We’ve lived in this little corner of Surrey for almost a year now and the garden is well overdue some big changes. It needs a lot more plants in it, and now that I’ve given up the allotment, I must have some vegetable beds, there’ll have to be quite a bit of drainage to deal with the excess water that’s loitering around.
The plant list is growing gradually as I add things and then remove half of them as completely unsuitable for the clay soil etc. So far, the list is made up of a mix of shrubs, climbers, herbaceous plants, herbs, annuals and bulbs so there’s plenty of variety, I’ll share it with you when it’s done.

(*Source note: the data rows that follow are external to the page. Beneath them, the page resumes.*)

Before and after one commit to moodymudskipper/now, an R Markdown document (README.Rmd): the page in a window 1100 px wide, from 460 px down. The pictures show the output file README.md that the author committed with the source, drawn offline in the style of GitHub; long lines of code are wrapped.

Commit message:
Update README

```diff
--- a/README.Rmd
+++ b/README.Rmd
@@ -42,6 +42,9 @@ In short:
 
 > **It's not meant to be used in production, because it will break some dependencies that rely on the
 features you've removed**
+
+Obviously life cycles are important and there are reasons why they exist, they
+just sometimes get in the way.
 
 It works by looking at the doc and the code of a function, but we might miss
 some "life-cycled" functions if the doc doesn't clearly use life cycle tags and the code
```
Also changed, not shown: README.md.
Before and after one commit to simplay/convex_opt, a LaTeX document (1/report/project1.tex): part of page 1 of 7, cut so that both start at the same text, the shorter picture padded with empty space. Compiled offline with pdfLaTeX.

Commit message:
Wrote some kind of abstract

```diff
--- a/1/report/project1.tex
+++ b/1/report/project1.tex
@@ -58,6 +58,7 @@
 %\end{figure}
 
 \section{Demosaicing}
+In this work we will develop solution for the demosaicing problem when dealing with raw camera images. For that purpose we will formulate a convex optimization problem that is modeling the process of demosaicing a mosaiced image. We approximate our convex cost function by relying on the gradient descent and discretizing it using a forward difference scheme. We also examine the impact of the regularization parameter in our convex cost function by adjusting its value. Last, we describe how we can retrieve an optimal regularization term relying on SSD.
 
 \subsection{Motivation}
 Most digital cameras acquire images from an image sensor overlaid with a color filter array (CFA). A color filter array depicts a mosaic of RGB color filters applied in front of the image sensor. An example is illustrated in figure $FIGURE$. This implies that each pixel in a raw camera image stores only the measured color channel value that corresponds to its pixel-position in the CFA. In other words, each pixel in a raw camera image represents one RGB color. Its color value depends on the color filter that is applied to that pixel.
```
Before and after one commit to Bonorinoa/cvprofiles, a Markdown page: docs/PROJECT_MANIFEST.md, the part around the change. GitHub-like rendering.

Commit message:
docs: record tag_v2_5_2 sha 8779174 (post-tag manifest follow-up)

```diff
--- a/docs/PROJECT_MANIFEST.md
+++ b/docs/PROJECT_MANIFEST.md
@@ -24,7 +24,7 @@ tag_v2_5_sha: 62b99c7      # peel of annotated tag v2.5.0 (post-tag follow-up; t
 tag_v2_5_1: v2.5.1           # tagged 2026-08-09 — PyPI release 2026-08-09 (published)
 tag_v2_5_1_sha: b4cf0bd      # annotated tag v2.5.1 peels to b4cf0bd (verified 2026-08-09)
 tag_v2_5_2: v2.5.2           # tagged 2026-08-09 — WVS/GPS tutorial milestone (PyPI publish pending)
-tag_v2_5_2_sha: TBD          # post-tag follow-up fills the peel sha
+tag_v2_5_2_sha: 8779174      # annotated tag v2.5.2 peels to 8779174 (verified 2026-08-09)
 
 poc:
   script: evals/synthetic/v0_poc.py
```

I also want plants that pollinating insects will like. As you probably know, there’s been a decline in their habitat over recent years, add in the effects of global warming and the little creatures are struggling, and although each garden isn’t that big, added together they can make a sizeable contribution to food and habitats for insects.
Apart from this, the benefit for me is that their pollination will give me a good crop of fruit, flowers and vegetables.

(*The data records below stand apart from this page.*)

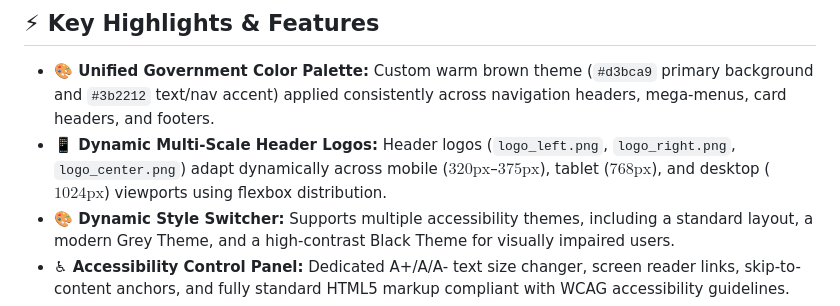
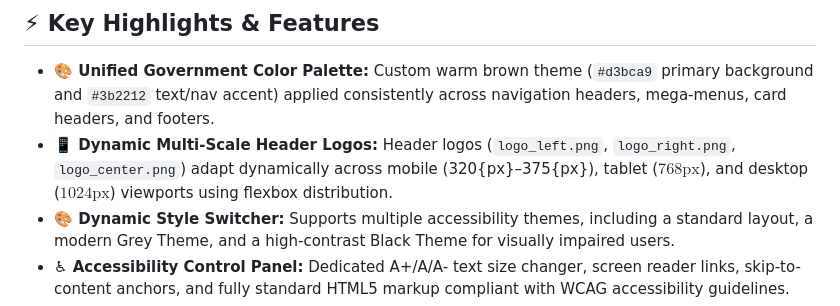
Before and after one commit to Bibek-Gupta14/Home-Guards, a Markdown page: README.md, the part around the change. GitHub-like rendering.

Commit message:
Updated README.md
Corrected formatting for viewport dimensions in the dynamic header logos feature.

```diff
--- a/README.md
+++ b/README.md
@@ -27,7 +27,7 @@ Welcome to the modernized portal of the **Directorate of Civil Defence & Home Gu
 ## ⚡ Key Highlights & Features
 
 - **🎨 Unified Government Color Palette:** Custom warm brown theme (`#d3bca9` primary background and `#3b2212` text/nav accent) applied consistently across navigation headers, mega-menus, card headers, and footers.
-- **📱 Dynamic Multi-Scale Header Logos:** Header logos (`logo_left.png`, `logo_right.png`, `logo_center.png`) adapt dynamically across mobile ($320\text{px}$–$375\text{px}$), tablet ($768\text{px}$), and desktop ($1024\text{px}$) viewports using flexbox distribution.
+- **📱 Dynamic Multi-Scale Header Logos:** Header logos (`logo_left.png`, `logo_right.png`, `logo_center.png`) adapt dynamically across mobile (320{px}–375{px}), tablet ($768\text{px}$), and desktop ($1024\text{px}$) viewports using flexbox distribution.
 - **🎨 Dynamic Style Switcher:** Supports multiple accessibility themes, including a standard layout, a modern Grey Theme, and a high-contrast Black Theme for visually impaired users.
 - **♿ Accessibility Control Panel:** Dedicated A+/A/A- text size changer, screen reader links, skip-to-content anchors, and fully standard HTML5 markup compliant with WCAG accessibility guidelines.
 - **🗺️ Intuitive Mega-Menu Navigation:** Smooth, multi-level hover-triggered nested drop-down navigation, styled dynamically to display sub-options horizontally on large viewports.
```
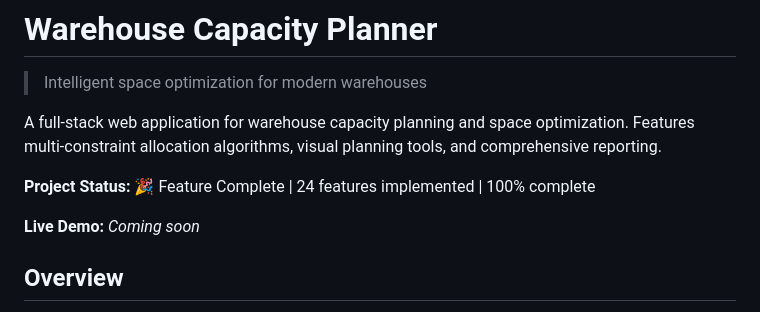
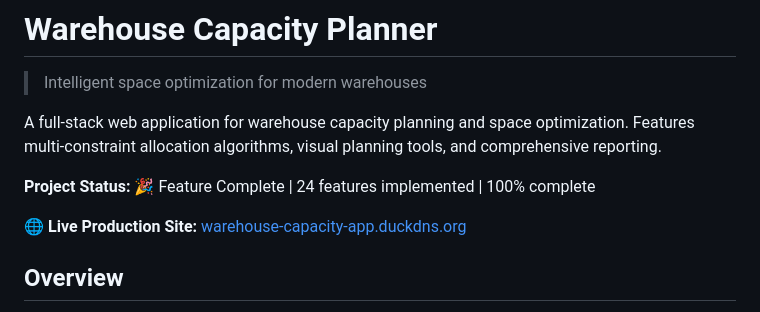
Before and after one commit to bryanstanleyyy/warehouse-capacity-planner, a Markdown page: README.md, the part around the change. GitHub-like rendering.

Commit message:
Add live production site link to README

```diff
--- a/README.md
+++ b/README.md
@@ -6,7 +6,7 @@ A full-stack web application for warehouse capacity planning and space optimizat
 
 **Project Status:** 🎉 Feature Complete | 24 features implemented | 100% complete
 
-**Live Demo:** *Coming soon*
+**🌐 Live Production Site:** [warehouse-capacity-app.duckdns.org](https://warehouse-capacity-app.duckdns.org)
 
 ## Overview
 
```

Pollinating insects are obviously bees, but also butterflies, moths, beetles and hoverflies, these are the sort of plants that they like:

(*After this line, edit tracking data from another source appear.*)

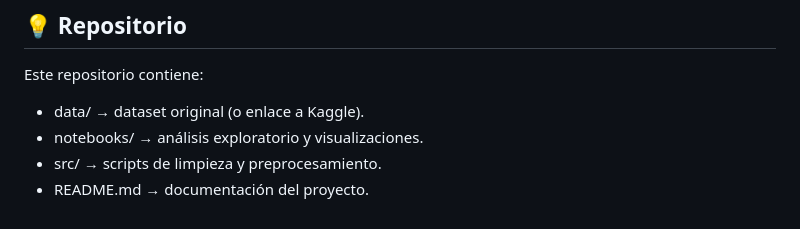
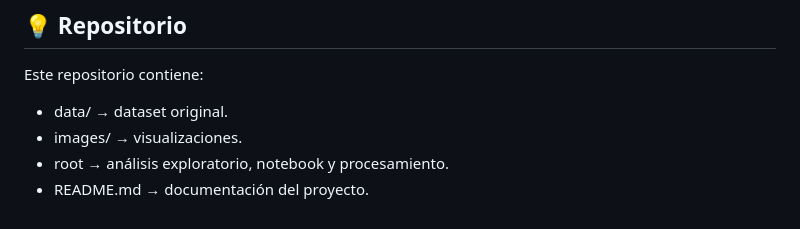
Before and after one commit to anmerinoto/Tramiento_Datos_Incidentes_Ciberseguridad, a Markdown page: README.md, the part around one of its changes. GitHub-like rendering.

```diff
--- a/README.md
+++ b/README.md
@@ -79,7 +77,7 @@ Integrantes:
 
 ## 💡 Repositorio
 Este repositorio contiene:
-- data/ → dataset original (o enlace a Kaggle).
-- notebooks/ → análisis exploratorio y visualizaciones.
-- src/ → scripts de limpieza y preprocesamiento.
+- data/ → dataset original.
+- images/ → visualizaciones.
+- root → análisis exploratorio, notebook y procesamiento.
 - README.md → documentación del proyecto.
```
Also changed, not shown: other parts of README.md (+0 -2 lines).
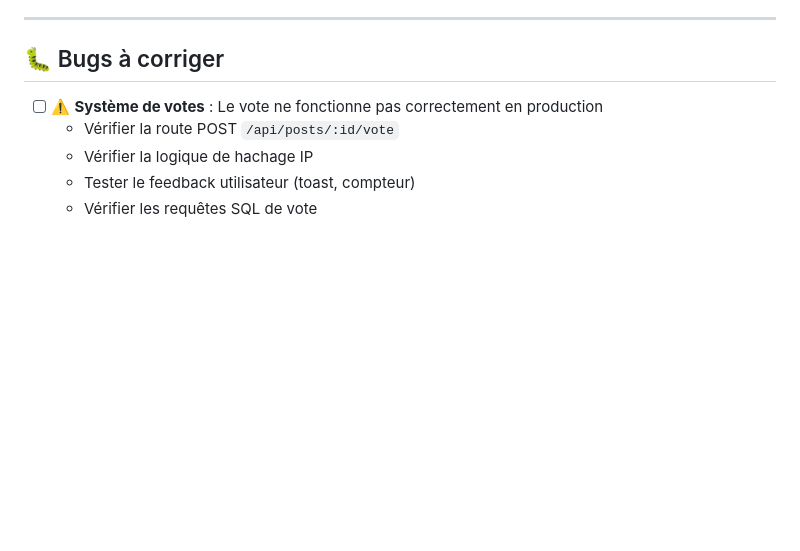
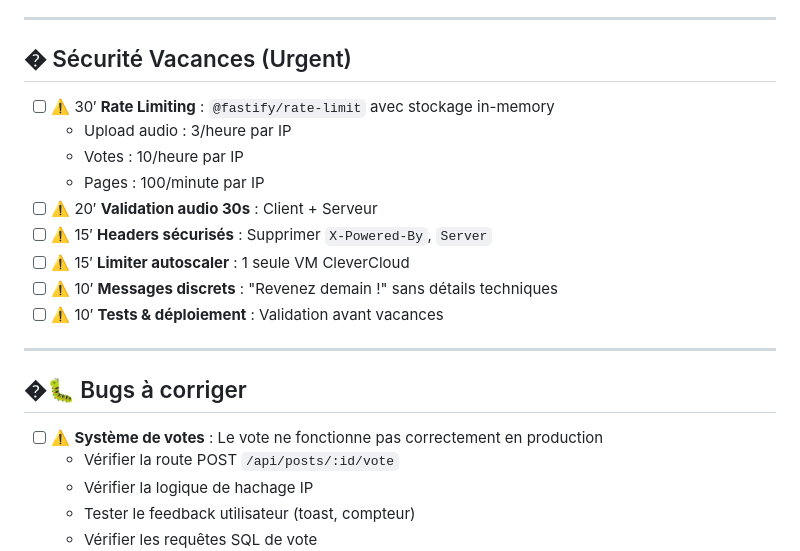
Before and after one commit to thedamfr/sale-wall, a Markdown page: todolist.md, the part around the change. Drawn GitHub-style; blank space fills up the shorter version.

```diff
--- a/todolist.md
+++ b/todolist.md
@@ -94,7 +94,20 @@
 
 ---
 
-## 🐛 Bugs à corriger
+## �️ Sécurité Vacances (Urgent)
+- [ ] ⚠️ 30′ **Rate Limiting** : `@fastify/rate-limit` avec stockage in-memory
+  - Upload audio : 3/heure par IP
+  - Votes : 10/heure par IP
+  - Pages : 100/minute par IP
+- [ ] ⚠️ 20′ **Validation audio 30s** : Client + Serveur
+- [ ] ⚠️ 15′ **Headers sécurisés** : Supprimer `X-Powered-By`, `Server`
+- [ ] ⚠️ 15′ **Limiter autoscaler** : 1 seule VM CleverCloud
+- [ ] ⚠️ 10′ **Messages discrets** : "Revenez demain !" sans détails techniques
+- [ ] ⚠️ 10′ **Tests & déploiement** : Validation avant vacances
+
+---
+
+## �🐛 Bugs à corriger
 - [ ] ⚠️ **Système de votes** : Le vote ne fonctionne pas correctement en production
   - Vérifier la route POST `/api/posts/:id/vote`
   - Vérifier la logique de hachage IP
```
Also changed, not shown: documentation/adr_0004_rate_limiting_security.md (added, +177 -0 lines).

- Flowers with a nice, open structure so they can get into them easily, by all means have these big, ruffled dahlias, but have some simple, open shapes as well.
- Flowers for as much of the year as possible, this isn’t as difficult as it seems, ivy is perfect for winter as are bulbs like Crocus tommasinianus, they flower in my garden in January and February.
- Pollinating insects are put off by rain, so overhead watering is just like rain as far as they’re concerned. Better to water the soil at the base of plants, most plants prefer this as well.
- Pesticides take an indescriminent approach and kill everything, so the beneficial insect get wiped out too… another reason not to use them.
- If there’s a period during the year when there aren’t many flowers in your garden, have a look over the fence and see what’s growing in neighbouring gardens, take a trip to a nursery or visit a garden to see what’s flowering there.
- Shrubs, climbing plants and trees are good for pollinators too.
- Pollinating insects like a drink, a bird-bath will do if space is tight or you don’t want a pond.
- I’m not one for planting only native species, though it’s probably advisable to have plants mostly from the northern hemisphere, just because they’re more likely to survive. Don’t be too rigid about this though, I wouldn’t want to be without Verbena bonariensis or Dahlias, both originated in South America.
There are hundreds of gardens through the U.K. open under the National Garden Scheme, they’re great places to visit for ideas, check out their website here.
Happy gardening, Jill
all photos: Jill Anderson.